Machiavelli represented the fundamental spirit of the Renaissance, the spirit of inquisitiveness. It was that open-minded outlook that drove great discoveries in all spheres of human activities and created the modern world. But over time, as most sweeping cultural and philosophical movements do, the ideas of the Renaissance became abstract and absolute doctrines - a set of universal axioms that must be applied to organise human affairs across all times and places. Inquisitiveness gave way to moral and intellectual certitude. In the realm of political governance, it means that democracy alone, among all other possible systems of governance, is infallible. Election is the magical solution to all social, political and economic ills anywhere, at any time.
But we know from empirical evidence that it is not so. Yes, democratic institutions have been highly successful in delivering the industrialisation of the West; it allowed it to dominate the world in recent centuries. Yet, when it is implemented in non-Western cultures, the record is spotty at best, and miserable in many instances. Indeed, if we examine the contemporary West, one might argue that democracy in both Europe and America is edging dangerously towards what Machiavelli forewarned as its degraded form. It is interesting to note that arguably the most competent statesman in Europe today is also its only unelected leader (Mario Monti).
The problem, however, is that up until recent decades, there really has not been a counter example to electoral democracy. There have been many failures of democratic governance but not any notable success stories of other systems of governance either.
That brings us to China. The significance of the re-emergence and ascendancy of the Middle Kingdom can no longer be ignored. More than one billion people of a dismembered state have risen from abject poverty to make up the second- largest economy in the world. And it has happened without a single election.
Indeed, today's China, like Renaissance Europe, is an experimental society. Entrepreneurship drives its economy; political experiments are conducted at all levels of government; artistic creativity has made the contemporary Chinese art scene one of the most vibrant in the world. Many problems exist, some are severe, nevertheless we may very well be witnessing the formative stage of another renaissance.
As the Chinese renaissance unfolds, the world's political and intellectual elites have two options. One is to deny it. This is the easy route because, in the closed minds of many, any ideas that are counter to the accepted universal truths of democracy and human rights are rejected a priori. To them, there is no need to examine the Chinese case as for certain it cannot exist and it must be on its way to inevitable failure. For many years, they have predicted China's collapse. Such a collapse has not happened, so they simply postpone the projected date by another decade or two and sit and wait.

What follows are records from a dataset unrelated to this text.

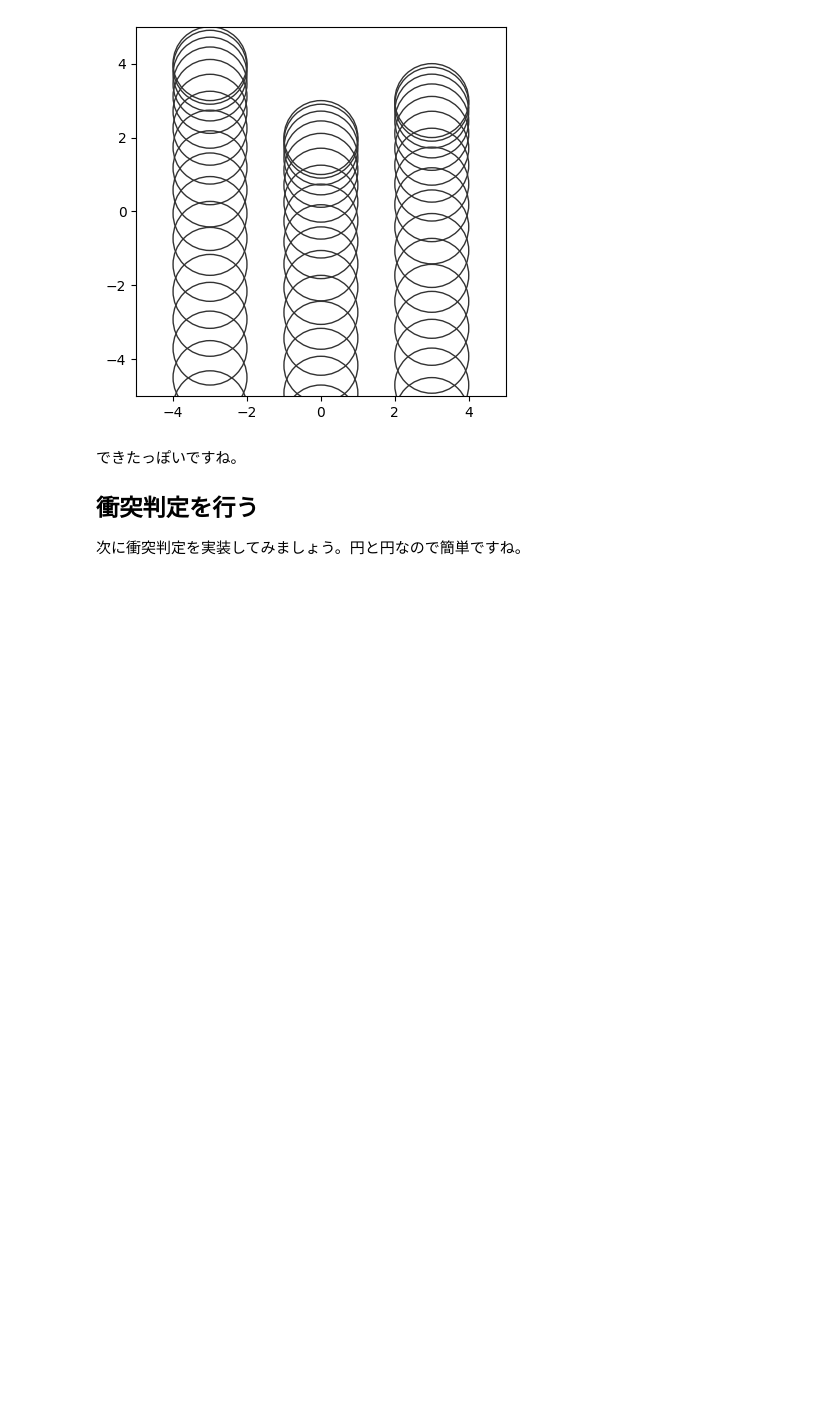
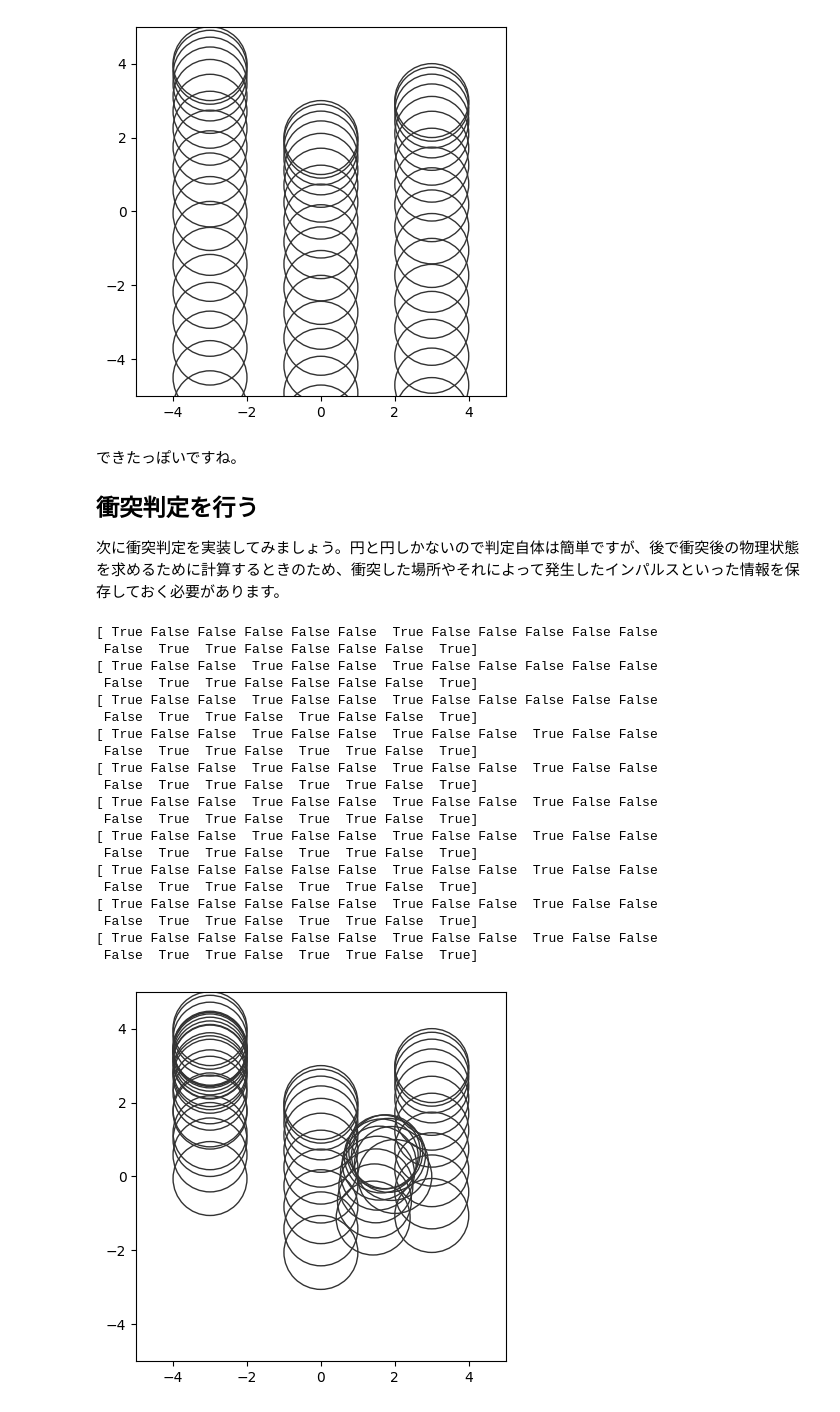
Before and after one commit to kngwyu/rlog2, a Jupyter notebook: posts/fast_2d_physics_in_jax.ipynb, the cells around one changed output. Cells and saved outputs as stored; diff of their text form; code cells hidden in the pictures; blank space fills up the shorter version.

Commit message:
Naive contact impl

```diff
--- a/posts/fast_2d_physics_in_jax.ipynb
+++ b/posts/fast_2d_physics_in_jax.ipynb
@@ -29,7 +29,6 @@ $$
 
 まず`Velocity`など、必要なものを適当に定義しておきます。剛体ですが、とりあえずこの世界には丸いものしかないことにして、`Circle`だけ定義しましょう。
 # %%
-import functools
 from typing import Any, Sequence
 
 import chex
@@ -98,6 +97,8 @@ class Circle(PyTreeOps):
     mass: jax.Array
     moment: jax.Array
     radius: jax.Array
+    elasticity: jax.Array
+    friction: jax.Array
     rgba: jax.Array
 
 
@@ -165,6 +166,8 @@ circles = Circle(
     mass=jnp.ones(3),
     radius=jnp.ones(3),
     moment=jnp.ones(3) * 0.5,
+    elasticity=jnp.ones(3),
+    friction=jnp.ones(3),
     rgba=jnp.tile(jnp.array([0.2, 0.2, 0.2, 1.0]), (3, 1)),
 )
 space = Space(dt=0.1, damping=0.9, gravity=jnp.array([0.0, -9.8]), circle=circles)
@@ -192,4 +195,4 @@ visualize_balls(ax, space.circle, positions)
 
 ## 衝突判定を行う
 
-次に衝突判定を実装してみましょう。円と円なので簡単ですね。
+次に衝突判定を実装してみましょう。円と円しかないので判定自体は簡単ですが、後で衝突後の物理状態を求めるために計算するときのため、衝突した場所やそれによって発生したインパルスといった情報を保存しておく必要があります。
@@ -195,0 +283,53 @@ visualize_balls(ax, space.circle, positions)
+# %%
+N = 5
+circles = Circle(
+    mass=jnp.ones(N),
+    radius=jnp.ones(N),
+    moment=jnp.ones(N) * 0.5,
+    elasticity=jnp.ones(N),
+    friction=jnp.ones(N),
+    rgba=jnp.tile(jnp.array([0.2, 0.2, 0.2, 1.0]), (N, 1)),
+)
+space = Space(dt=0.1, damping=0.9, gravity=jnp.array([0.0, -9.8]), circle=circles)
+p = Position(
+    angle=jnp.zeros(N),
+    xy=jnp.array([[-3, 4.0], [0.0, 2.0], [3.0, 3], [-3, 1], [2, 0]]),
+)
+v_xy = jnp.concatenate((jnp.zeros((N - 2, 2)), jnp.array([[0, 10.0], [-1.0, 5.0]])))
+v = Velocity(angle=jnp.zeros(N), xy=v_xy)
+f = Force(angle=jnp.zeros(N), xy=jnp.zeros((N, 2)))
+state = State(p=p, v=v, f=f)
+positions = [state.p]
+for i in range(10):
+    state = update_velocity(space, state)
+    state = update_position(space, state)
+    positions.append(state.p)
+    contacts = check_contacts(space, state.p)
+    print(contacts.penetration > 0)
+fig, ax = plt.subplots()
+ax.set_aspect("equal", adjustable="box")
+ax.set_xlim((-5, 5))
+ax.set_ylim((-5, 5))
+visualize_balls(ax, space.circle, positions)
+# %% [output]
+[ True False False False False False  True False False False False False
+ False  True  True False False False False  True]
+[ True False False  True False False  True False False False False False
+ False  True  True False False False False  True]
+[ True False False  True False False  True False False False False False
+ False  True  True False  True False False  True]
+[ True False False  True False False  True False False  True False False
+ False  True  True False  True  True False  True]
+[ True False False  True False False  True False False  True False False
+ False  True  True False  True  True False  True]
+[ True False False  True False False  True False False  True False False
+ False  True  True False  True  True False  True]
+[ True False False  True False False  True False False  True False False
+ False  True  True False  True  True False  True]
+[ True False False False False False  True False False  True False False
+ False  True  True False  True  True False  True]
+[ True False False False False False  True False False  True False False
+ False  True  True False  True  True False  True]
+[ True False False False False False  True False False  True False False
+ False  True  True False  True  True False  True]
+[figure, added]
```
Also changed, not shown: parts of 1 cell of this notebook.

The other is to see it as an opportunity to reignite the inquisitive outlook that gave birth to the modern world. Perhaps it is high time that we study the Chinese phenomenon with an open mind. Perhaps there isn't a singular set of fundamental organising principles of human society that is effective and righteous. In the current political and intellectual discourses of the West, people no longer seem interested in testable propositions. Ideas are no longer posed as hypotheses, as they were at the beginning of the Renaissance, but as articles of faith. And, perhaps, with China's example, a healthy acceptance of plurality offers a chance for the West to rejuvenate its ossified intellectual ethos.
This brings to mind another great Italian, the Neapolitan philosopher Giambattista Vico. In the early days of the Renaissance, Vico questioned the doctrine of timeless universal truths. He originated the notion of the uniqueness of cultures and advocated the acceptance of their plurality.
As the contemporary political scientist Isaiah Berlin noted, Vico's ideas directly challenged the notion of absolute truths and a perfect society founded on them, not merely in practice but in principle. Of course, the opposing ideas of Descartes, Rousseau and Kant came to dominate the Enlightenment. As the West led the world in what has been propagated as inexorable progress towards the universal ideal, those early voices of the Renaissance were silenced.
Perhaps the contemporary renaissance in the East could serve to reawaken the West.
Eric X. Li is a venture capitalist in Shanghai. This is an excerpt from a recent speech given at the 10th Euro-China Forum held at the University of Bologna